CSIS also provides security assessments on locally engaged staff (foreign nationals) who handle unclassified material at Canadian missions abroad.
Additionally, the Service's Government Screening program has several site access programs which provide assessments regarding individuals requiring access to major airports, ports and sensitive marine facilities, the Parliamentary Precinct, official residences, nuclear power facilities, as well as certain provincial and federal government departments. These programs also assist in enhancing security and reducing the potential threat from terrorist groups and foreign governments that may seek to gain access to classified information or other assets, materials and sensitive sites.
CSIS also plays a role, in collaboration with the Royal Canadian Mounted Police (RCMP), during the accreditation process for Canadian and/or foreign nationals associated with major events held in Canada, such as the 2010 Winter Olympic games in Vancouver, where access to designated security perimeters is limited.
Under reciprocal screening agreements, CSIS provides security assessments to the governments of foreign states, to foreign agencies and to international organizations (such as NATO) regarding Canadian residents wishing to reside in another country or who are being considered for classified access in another country or being employed at foreign Embassies / Consulates in Canada. Canadian citizens on whom information is being provided must give their consent in advance. Screening agreements are all approved by the Minister of Public Safety after consultation with the Minister of Foreign Affairs and International Trade Canada.
While Canada's long and valued tradition of welcoming immigrants and visitors continues, Canada and its allies must maintain a heightened and sustained vigilance to counter acts of political or religiously motivated violence and espionage, all of which constitute a threat to our personal and national security, including our economic security. Maintaining the integrity of the immigration system is a vital part of strengthening Canada's security environment.
The objective of CSIS's Immigration and Citizenship Screening Program is to prevent non-Canadians who pose security risks from entering or receiving status in Canada. The program is founded on the security-related criteria contained in the Immigration and Refugee Protection Act (IRPA) and the Citizenship Act; therefore, CSIS provides security advice regarding immigration and citizenship matters to Citizenship and Immigration Canada (CIC) and to the Canada Border Services Agency (CBSA). CSIS also conducts security screening of Canadian visa applicants and prospective immigrants in cases where the applicant presents potential security concerns.
Canada's refugee determination system is recognized around the world for its fairness in offering protection to genuine refugee applicants. Without proper safeguards, however, the system is vulnerable to criminals or terrorists posing as refugees who wish to gain access to our country; therefore the Government of Canada's Refugee Claimant Screening Program is Canada's first line of defence, with a mandate to screen all refugee applicants in order to determine their admissibility to Canada.
The CSIS Security Screening program manages the Refugee Claimant Screening Program, providing security assessments on refugee applicants to CIC. The program's goal is to ensure that those who are inadmissible to Canada for security reasons under the IRPA are identified as early as possible in the refugee determination process and prevented from taking up residence in this country. In all immigration applications, CSIS provides CIC with an assessment regarding an individual's admissibility to Canada, based on its security screening investigation.
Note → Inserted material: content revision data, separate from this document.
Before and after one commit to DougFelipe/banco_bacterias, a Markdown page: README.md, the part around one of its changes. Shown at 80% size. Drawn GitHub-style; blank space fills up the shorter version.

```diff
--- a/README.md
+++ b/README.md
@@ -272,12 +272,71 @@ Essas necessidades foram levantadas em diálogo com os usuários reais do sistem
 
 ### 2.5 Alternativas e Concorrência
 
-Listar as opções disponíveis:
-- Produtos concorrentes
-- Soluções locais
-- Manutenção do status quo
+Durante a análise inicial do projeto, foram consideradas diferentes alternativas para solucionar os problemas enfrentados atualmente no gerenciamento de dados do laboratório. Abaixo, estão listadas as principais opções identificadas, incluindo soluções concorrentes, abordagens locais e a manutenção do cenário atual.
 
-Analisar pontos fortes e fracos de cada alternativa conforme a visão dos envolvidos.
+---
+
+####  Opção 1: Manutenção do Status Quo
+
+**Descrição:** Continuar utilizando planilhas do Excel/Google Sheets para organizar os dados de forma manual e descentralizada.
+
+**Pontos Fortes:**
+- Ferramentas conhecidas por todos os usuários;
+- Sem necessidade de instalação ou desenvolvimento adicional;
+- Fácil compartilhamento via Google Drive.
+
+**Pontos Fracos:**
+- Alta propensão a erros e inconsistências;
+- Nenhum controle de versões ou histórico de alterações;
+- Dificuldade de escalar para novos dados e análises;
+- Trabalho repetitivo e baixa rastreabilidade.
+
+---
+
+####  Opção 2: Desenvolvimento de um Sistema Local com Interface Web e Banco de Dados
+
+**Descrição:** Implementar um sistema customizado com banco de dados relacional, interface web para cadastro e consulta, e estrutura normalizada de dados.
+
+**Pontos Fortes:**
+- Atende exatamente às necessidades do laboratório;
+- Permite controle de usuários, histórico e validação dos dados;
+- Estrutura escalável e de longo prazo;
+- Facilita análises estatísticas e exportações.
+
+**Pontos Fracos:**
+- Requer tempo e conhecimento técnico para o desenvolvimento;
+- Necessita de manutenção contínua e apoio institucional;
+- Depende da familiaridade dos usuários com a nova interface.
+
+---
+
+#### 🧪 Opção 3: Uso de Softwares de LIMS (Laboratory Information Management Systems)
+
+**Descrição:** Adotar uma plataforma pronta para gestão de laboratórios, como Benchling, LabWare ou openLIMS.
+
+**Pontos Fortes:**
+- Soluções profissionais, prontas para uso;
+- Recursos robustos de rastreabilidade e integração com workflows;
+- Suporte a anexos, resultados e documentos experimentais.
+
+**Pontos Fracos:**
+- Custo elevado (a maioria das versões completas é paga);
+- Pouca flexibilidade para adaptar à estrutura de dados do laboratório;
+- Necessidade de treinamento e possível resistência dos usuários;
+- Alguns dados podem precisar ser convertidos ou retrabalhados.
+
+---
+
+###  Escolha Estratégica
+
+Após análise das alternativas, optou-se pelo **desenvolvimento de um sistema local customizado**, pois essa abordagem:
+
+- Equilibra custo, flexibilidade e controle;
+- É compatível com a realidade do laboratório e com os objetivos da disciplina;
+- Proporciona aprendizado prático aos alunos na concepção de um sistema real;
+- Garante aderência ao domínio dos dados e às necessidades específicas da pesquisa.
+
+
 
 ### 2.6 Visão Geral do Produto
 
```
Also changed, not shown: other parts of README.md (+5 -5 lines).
Even in an evolving threat environment CSIS is able, through its various screening programs, to support the Government of Canada's efforts to ensure our security. A secure environment helps enhance Canada's multicultural make-up, and promotes Canada's status as one of the best places in the world to work and live.